However, you don’t have to put up with it.

Boards and owners have the power to remove an association president who behaves this way. Legal experts say that under most state laws and association governing documents, the board president has few powers beyond those held by other board members. Additionally, most laws and documents give association boards the power to remove the dictator from the presidency by vote at any time.

There are 5 basic steps that can be taken to remove a president, starting with the most basic procedure and escalating to the most extreme.

  1. Talk to the president and ask them to change their behavior
  2. Look into your association’s governing documents and laws to determine how to schedule and conduct a vote to remove the president from office
  3. Vote to remove the president as an officer of the board
  4. Vote to remove the president from the board entirely
  5. File a lawsuit

To learn more, click here.


The declaration of your condominium can be amended to prohibit smoking within individual units, as long as the amendment does not violate public policy.
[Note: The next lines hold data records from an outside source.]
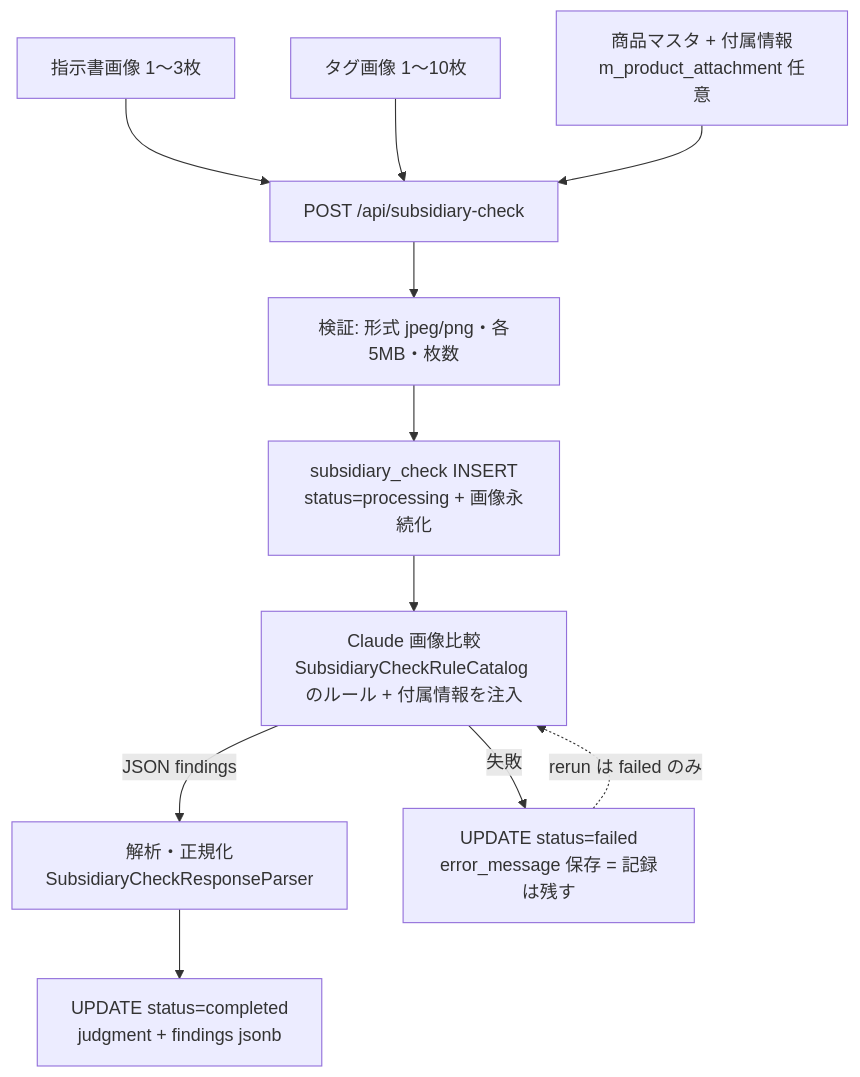
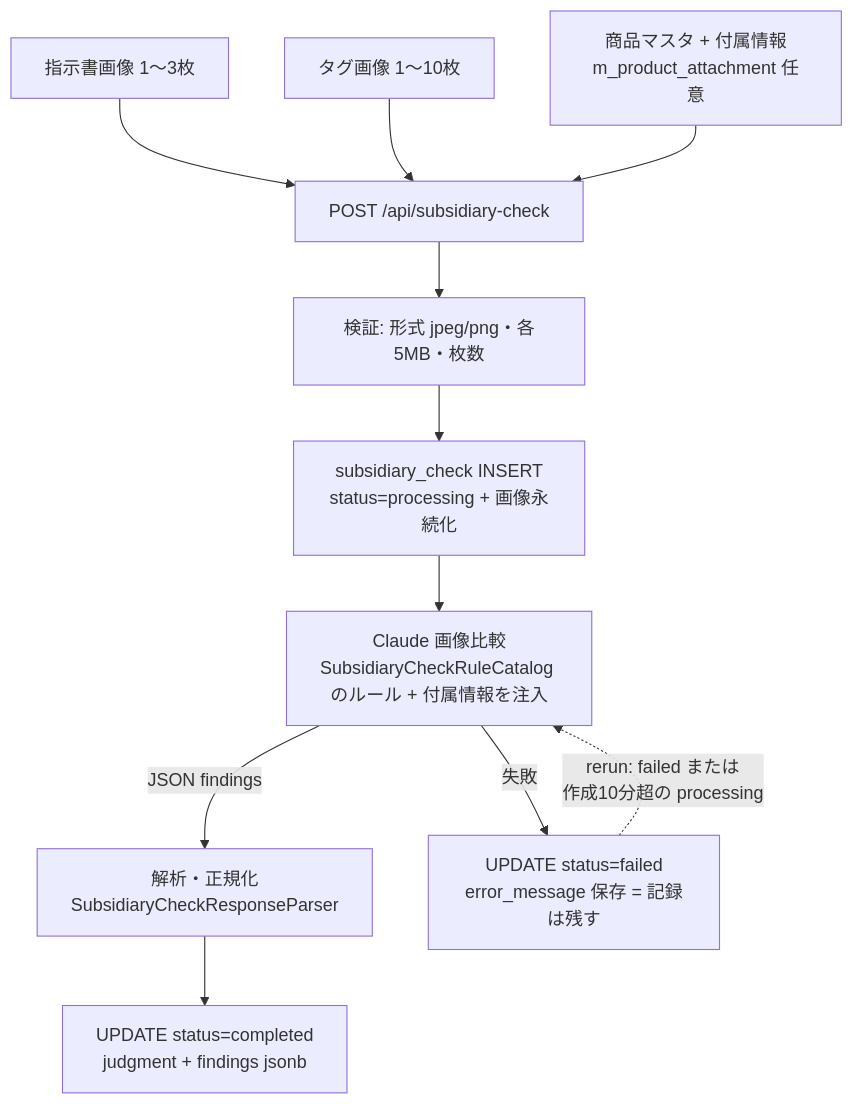
Before and after one commit to TSUNAGUBA/undeux-sales-suite: the fourth of 4 diagrams in docs/design.md, drawn with Mermaid. The commit also changed other lines of this file and 15 other files, not shown here.

````diff
--- a/docs/design.md
+++ b/docs/design.md
@@ -475,13 +479,13 @@
 ```mermaid
 flowchart TD
     A[指示書画像 1〜3枚] --> C[POST /api/subsidiary-check]
     B[タグ画像 1〜10枚] --> C
     P[商品マスタ + 付属情報<br/>m_product_attachment 任意] --> C
     C --> V[検証: 形式 jpeg/png・各5MB・枚数]
     V --> S[subsidiary_check INSERT<br/>status=processing + 画像永続化]
     S --> AI[Claude 画像比較<br/>SubsidiaryCheckRuleCatalog のルール + 付属情報を注入]
     AI -->|JSON findings| PR[解析・正規化<br/>SubsidiaryCheckResponseParser]
     PR --> U[UPDATE status=completed<br/>judgment + findings jsonb]
     AI -->|失敗| F[UPDATE status=failed<br/>error_message 保存 = 記録は残す]
-    F -.->|rerun は failed のみ| AI
+    F -.->|rerun: failed または<br/>作成10分超の processing| AI
 ```
````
In fact, public policy supports limitations on smoking. Declaration amendments that prohibit smoking throughout an association’s property are becoming increasingly popular.

To read more, click here.



“Parliamentary procedure” refers to the rules that outline the structure of business meetings.  But why is it important and what does it entail?

Why is it important to follow Parliamentary Procedure during condo board meetings?

  1. It drives efficient decision making
  2. It prevents chaos by allowing attendees to raise concerns in a structured manner
  3. It helps run large meetings effectively

What role does each board officer play in Parliamentary Procedure?

The President’s role is to:

  1. Set an agenda
  2. Ensure quorum is met
  3. Direct an effective meeting that follows the agenda

The Secretary’s role is to:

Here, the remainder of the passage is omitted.